After five unplanned outages since the beginning of 2014, the BorWin1 cable system connecting the 400MW Bard Offshore 1 wind farm to shore suffered another outage of several hours on 1 June due to problems with the seawater system.
According to operator Tennet offshore 1, the wind farm was unable to feed in power from 9.31am to 10.25pm that day. Bard 1 is owned by project company Ocean Breeze, which in turn is owned by HypoVereinsbank, part of Italian bank UniCredit.
Previously, on 23 March, a technical problem on the converter platform caused a smouldering fire that damaged a condensator. The fire was extinguished when the network connection system was switched off, according to Tennet.
The transmission system operator cooperated with offshore station project company Bard Offshore 1 to investigate the wind turbines, the wind farm transformer station and the AC/DC converter platform to locate the problem. The outage continued to the last week of May.
Thanks to a revision of the Energy Industry Act that took effect at the end of 2012, Bard Offshore 1 can expect compensation. If electricity feed-in is not possible for more than ten consecutive days due to a cable outage, from the 11th day the offshore wind farm operator can claim 90% of the lost feed-in payments.
If the cable problems occur on more than 18 days in the year, the operator can claim the payments from the 19th day. The long outage from 23rd March to May, as reported by Tennet, amounted to around 67 days, so compensation should be due for up to 57 days, or 1,368 hours.
Assuming the project would have operated at 40% efficiency (equivalent to 3,500 full load hours per year with 8,760 hours) over the 1,368 hours of outage, it would have generated up to 219,000MWh ( 1,368 x 400MW x 40% ), which at the current feed-in- tariff of EUR 190/MWh was worth EUR 41.6 million. Bard Offshore 1' s compensation could amount to 90% of the sum or up to around EUR 37 million.
This amounts to nearly 14% of Bard Offshore 1's annual revenue of around Eur 266 million assuming 3,500 full load hours per year and the current feed-in payment of EUR 190/MWh.
Whether the Bard Offshore 1 operator played a role in the converter platform problems is not clear. But the BorWin 1 converter platform problems may have triggered a new insurance product from industry insurance broker Marsh. A third party liability insurance was placed with a German North Sea offshore wind park, it said 20 May, but declined to reveal the new client's name to WPM.
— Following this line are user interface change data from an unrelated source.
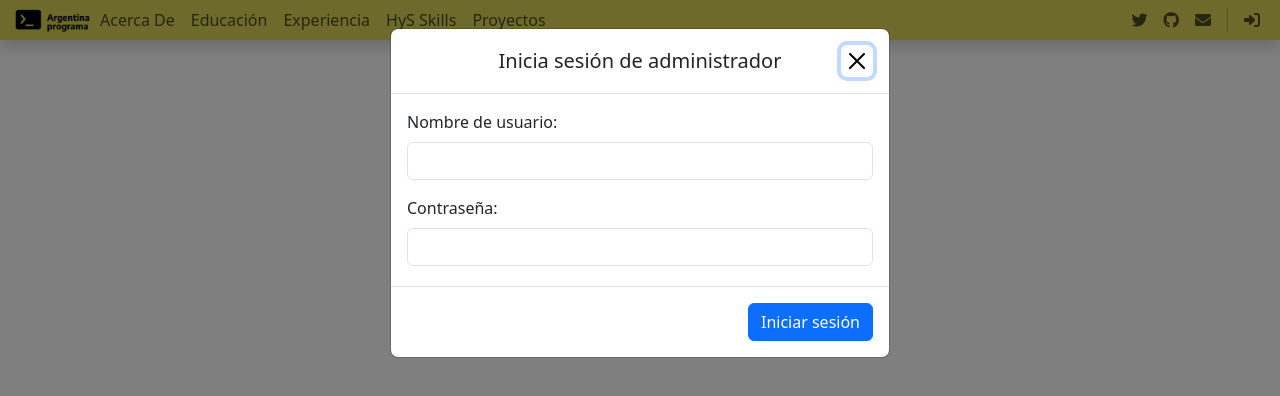
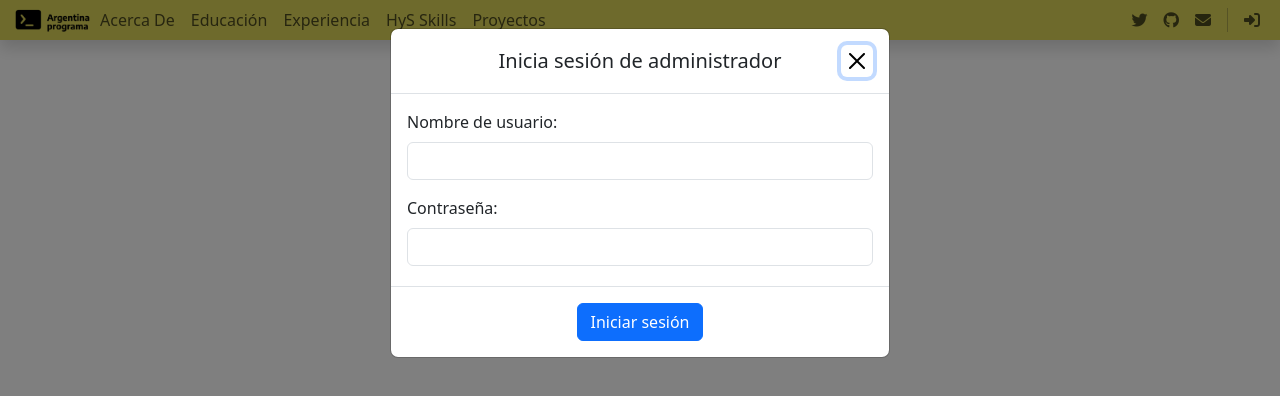
Before and after one commit to AlanDuh/portfolio-FrontEnd_Angular, an Angular app: page / in a window 1280 px wide. Both pictures are taken after a click on the link 1252 px from the left and 20 px from the top of the page. Shown: the top 396 px of the page. Built offline with nearby package versions, Linux system fonts and the light colour scheme.

Commit message:
added login button's waiting animation

```diff
--- a/src/app/components/modals/log-in/log-in.component.html
+++ b/src/app/components/modals/log-in/log-in.component.html
@@ -16,8 +16,11 @@
             </div>
         </form>
     </div>
-        <div class="modal-footer">
-        <button type="button" class="btn btn-primary" id="logIn-button" (click)="verifyData(modal)">Iniciar sesión</button>
+    <div class="modal-footer justify-content-center">
+        <button type="button" class="btn" [ngClass]="{'btn-primary':!checking,'disabled':checking,'border-0':checking}" id="logIn-button" (click)="verifyData(modal)">
+            <span *ngIf="!checking">Iniciar sesión</span>
+            <i *ngIf="checking" class="fa-solid fa-hurricane fa-spin text-muted"></i>
+        </button>
     </div>
 </ng-template>
 <div id="modalDropper">{{setModal(logInModal)}}</div>
--- a/src/app/components/modals/log-in/log-in.component.ts
+++ b/src/app/components/modals/log-in/log-in.component.ts
@@ -1,7 +1,6 @@
 import { Component } from '@angular/core';
 
 import { LogInService } from 'src/app/services/modals/log-in.service';
-import { AlertsService } from 'src/app/services/alerts.service';
 
 @Component({
   selector: 'app-log-in',
@@ -12,13 +11,14 @@ export class LogInComponent {
 
   nameInput:string = '';
   passInput:string = '';
+  checking:boolean = false;
 
   constructor (
     private logInService:LogInService,
-    private alerts:AlertsService
   ) {}
 
   async verifyData(modal:any):Promise<void> {
+    this.checking = true;
     const tryToLog:boolean = await this.logInService.verifyData({
       name: this.nameInput,
       pass: this.passInput
@@ -26,6 +26,7 @@ export class LogInComponent {
     if (tryToLog) {
       modal.close();
     }
+    this.checking = false;
   }
 
   setModal(modal:any):void {
```
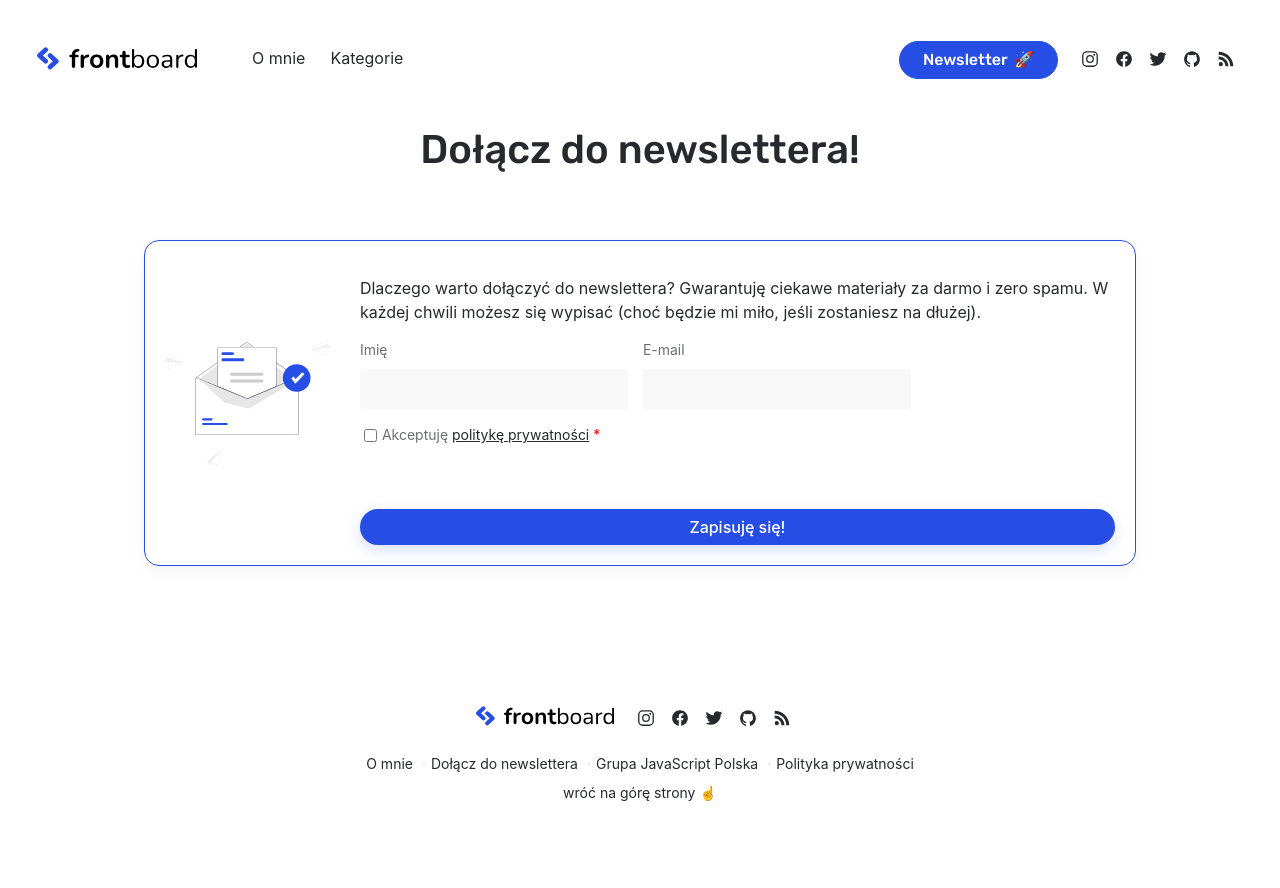
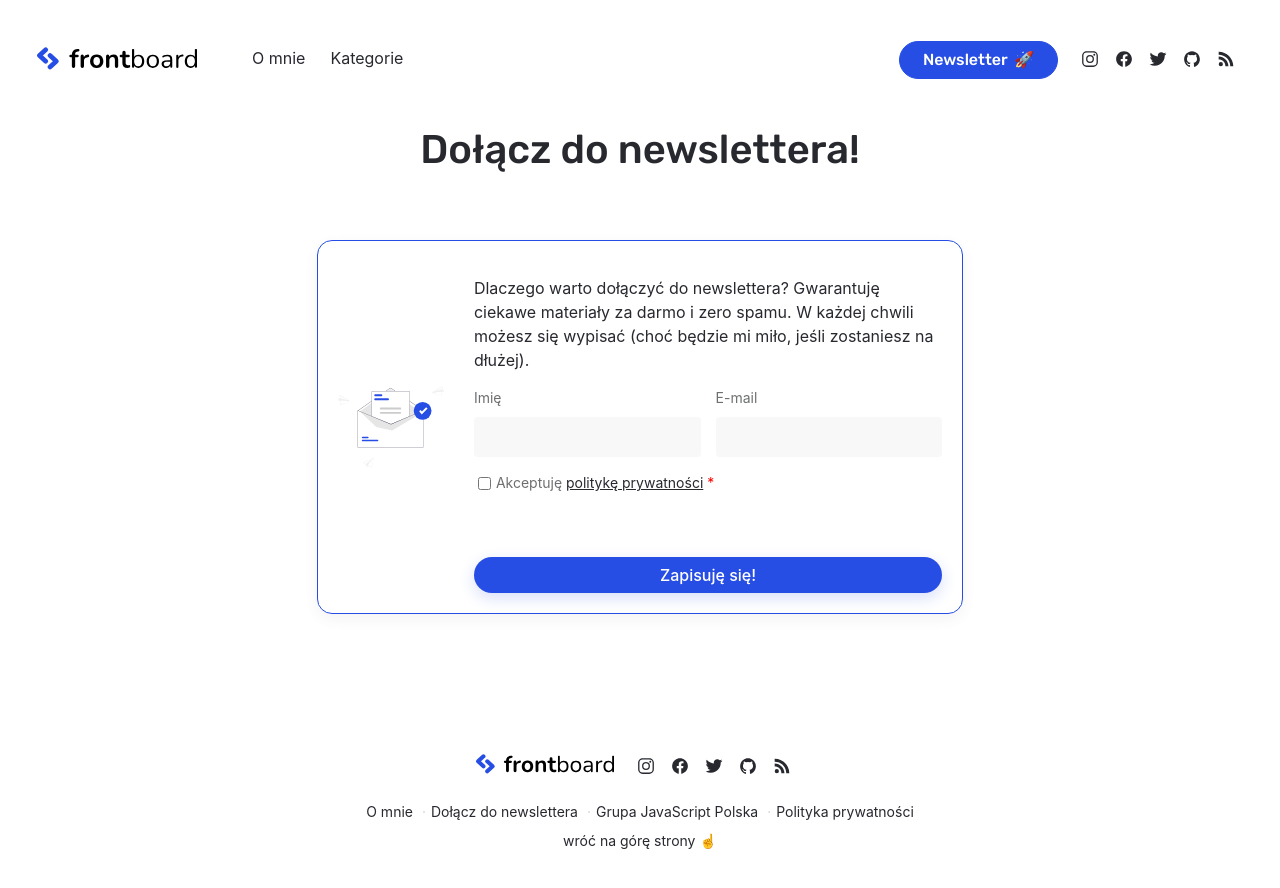
Before and after one commit to frontboard/blog, a Jekyll site: the page built from _pages/newsletter.md, in a window 1280 px wide. Shown: the top 888 px of the page. Built offline with Jekyll 4.4.1, drawn with Linux system fonts in a browser that asks for light colours.

Commit message:
add container on page layout

```diff
--- a/_layouts/page.html
+++ b/_layouts/page.html
@@ -8,7 +8,7 @@ layout: default
       <h1 class="page__title">{{ page.title | escape }}</h1>
     </header>
 
-    <div class="article__content">
+    <div class="container article__container article__content">
       {{ content }}
     </div>
 
```
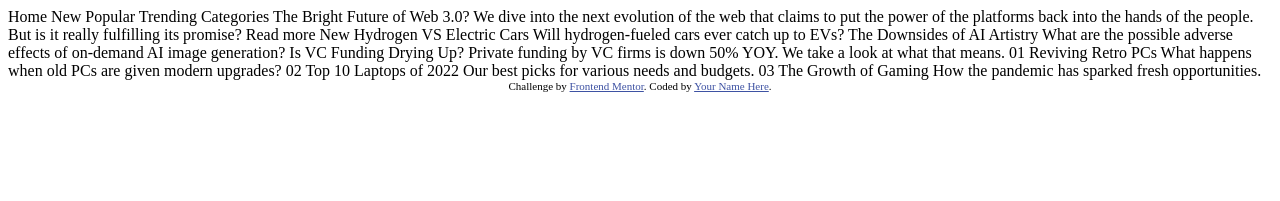
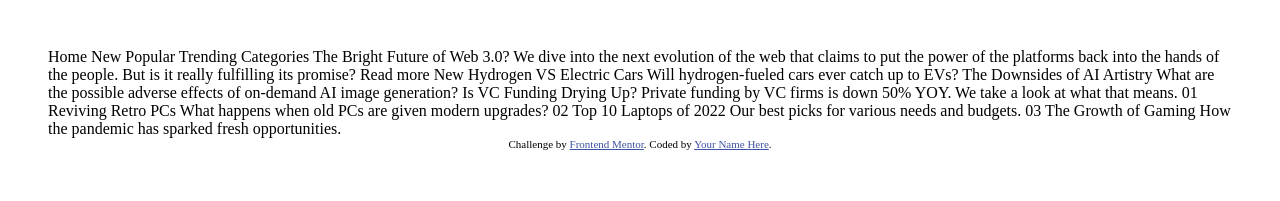
Before and after one commit to GeffenMage/news-homepage, a plain HTML site: page index.html in a window 1280 px wide. Drawn offline with Linux system fonts and the light colour scheme.

Commit message:
Added colors and box-sizing

```diff
--- a/style.css
+++ b/style.css
@@ -1,3 +1,25 @@
+:root{
+    --clr-primary-orange: hsl(35, 77%, 62%);
+    --clr-primary-red: hsl(5, 85%, 63%);
+    --clr-neutral-white: hsl(36, 100%, 99%);
+    --clr-neutral-gray-blue: hsl(233, 8%, 79%);
+    --clr-neutral-dark-gray-blue: hsl(236, 13%, 42%);
+    --clr-neutral-dark-blue: hsl(240, 100%, 5%);
+}
+
+*,
+*::after,
+*::before{
+    box-sizing: border-box;
+}
+
+body{
+    font-family: 'Inter' sans-serif;
+    margin: 0;
+    padding: 3em;
+}
+
+
 .attribution {
     font-size: 11px;
     text-align: center;
```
Amongst the aspects covered, if the insured wind park operator company accidentally causes damage to the high voltage direct current ( HVDC) converter platform, it is held free of any damages claim by the network operator, Marsh said.
Failure of HVDC undersea cables systems where no alternative transmission route exists is a risk dogging not only the offshore wind sector, and not all problems occur at sea. The NorNed HVDC electricity trading cable between Norway and the Netherlands failed 28 October 2013 because of storm damage to a part of the roof of the onshore converter station at Eemshaven.
Roof pieces were torn off, and water that entered the building damaged a part of the converter system, Tennet reported. NorNed was out again 19 March 2014 due to a defective isolator at the converter station on the Norwegian onshore side.